Blair response time second in Pa.
Stats show county ambulances faster than all except Delaware
State Department of Health statistics for 2018 show that Blair County ambulances — including AMED, which handles 80 percent or more of the calls — arrive at emergency scenes after being dispatched faster than those in any other county except Delaware, said AMED Executive Director Gary Watters on Monday.
The median response time in Blair is 6.22 minutes, compared to Delaware County’s 6.00 minutes, according a chart in the Health Department’s Year End EMS Data Report.
Lackawanna County is next at 6.62 minutes, while Sullivan County is slowest at 24 minutes.
Blair County is also second in average response time at 7.65 minutes to Delaware County’s 6.71 minutes.
The median time is the time listed in the middle for all a company’s response times — with an equal number of faster and slower times.
The average is the time resulting from the addition of all times divided by the number of entries.
The Health Department clearly gives precedence to the median times, using them, rather than the average times, in a graphical map within the report.
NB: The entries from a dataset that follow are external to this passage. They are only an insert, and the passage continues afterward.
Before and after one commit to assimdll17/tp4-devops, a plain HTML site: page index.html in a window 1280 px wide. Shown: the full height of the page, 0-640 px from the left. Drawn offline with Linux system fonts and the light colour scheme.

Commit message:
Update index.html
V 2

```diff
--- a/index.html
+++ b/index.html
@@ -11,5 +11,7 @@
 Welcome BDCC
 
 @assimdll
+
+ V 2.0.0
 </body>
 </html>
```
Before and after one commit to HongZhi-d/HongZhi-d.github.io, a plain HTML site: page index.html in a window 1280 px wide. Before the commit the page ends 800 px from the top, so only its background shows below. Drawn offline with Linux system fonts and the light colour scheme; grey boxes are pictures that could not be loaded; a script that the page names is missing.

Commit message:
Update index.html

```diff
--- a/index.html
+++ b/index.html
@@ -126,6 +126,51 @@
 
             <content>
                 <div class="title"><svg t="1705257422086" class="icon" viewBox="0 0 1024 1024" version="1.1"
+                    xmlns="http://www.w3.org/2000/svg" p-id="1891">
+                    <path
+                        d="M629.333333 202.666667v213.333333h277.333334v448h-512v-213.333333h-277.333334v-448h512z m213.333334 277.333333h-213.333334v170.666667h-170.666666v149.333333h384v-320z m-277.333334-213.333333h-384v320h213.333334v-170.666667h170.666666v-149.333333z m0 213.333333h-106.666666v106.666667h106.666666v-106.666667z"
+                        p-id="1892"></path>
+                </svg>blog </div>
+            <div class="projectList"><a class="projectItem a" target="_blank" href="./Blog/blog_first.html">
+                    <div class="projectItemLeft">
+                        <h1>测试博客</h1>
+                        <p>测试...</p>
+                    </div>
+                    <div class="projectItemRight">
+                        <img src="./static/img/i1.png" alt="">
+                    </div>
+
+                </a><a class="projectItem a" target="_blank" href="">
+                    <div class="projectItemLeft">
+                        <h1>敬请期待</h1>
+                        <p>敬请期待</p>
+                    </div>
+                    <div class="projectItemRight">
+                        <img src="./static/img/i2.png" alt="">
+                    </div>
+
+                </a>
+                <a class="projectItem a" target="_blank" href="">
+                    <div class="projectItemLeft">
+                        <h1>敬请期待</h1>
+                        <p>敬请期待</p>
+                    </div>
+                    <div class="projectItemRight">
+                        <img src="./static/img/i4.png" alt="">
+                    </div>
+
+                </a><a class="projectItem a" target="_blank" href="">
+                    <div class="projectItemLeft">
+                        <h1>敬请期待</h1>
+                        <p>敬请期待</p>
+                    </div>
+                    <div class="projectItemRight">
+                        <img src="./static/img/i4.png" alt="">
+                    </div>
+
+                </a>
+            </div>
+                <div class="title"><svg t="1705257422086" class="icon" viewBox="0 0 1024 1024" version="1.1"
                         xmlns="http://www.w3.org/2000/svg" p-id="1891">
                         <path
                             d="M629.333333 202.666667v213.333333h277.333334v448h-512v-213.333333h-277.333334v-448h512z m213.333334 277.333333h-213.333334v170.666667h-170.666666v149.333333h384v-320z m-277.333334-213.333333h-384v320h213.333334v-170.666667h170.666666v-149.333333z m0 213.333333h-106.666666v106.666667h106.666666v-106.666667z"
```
Using the median eliminates the skewing of results based on outliers — particularly large response times for distant outlying areas.
For AMED, those longer response times can be 15 to 18 minutes, on trips from the Tyrone substation to Franklin Township in Huntingdon County, from the Roaring Spring substation to Claysburg and from the Tyrone and Bellwood substations to Reade Township and Irvona, Watters said.
Reflective of those long distances is AMED’s 90th percentile response time — the time within which 90 percent of calls are answered.
It’s 13.48 minutes, also second to Delaware County’s, which is 10 minutes.
The key to good response times is not driving fast, but getting out the door quickly, Watters told the board.
“Our goal it to be out within a minute,” Watters said after the meeting.
AMED crews are generally “very close” to ideal, he said.
The key in turn to getting out the door quickly — a good “chute time” — is readiness, he said.
It’s “stressed daily,” he said.
Being ready requires that all equipment, including what was used in the most recent run, is back in service before the next alarm sounds, he said.
All the equipment needed for any run is already on the ambulances, he said.
There were 2.1 million ambulance calls in the state last year, according to Watters.
AMED handled 18,009 of those, he said.
The county as a whole handled 19,784, which means AMED was responsible for 91 percent, according to the state chart.
The calls from some other county ambulance services may have been undercounted, however, Watters said.
Mirror Staff Writer William Kibler is at 949-7038.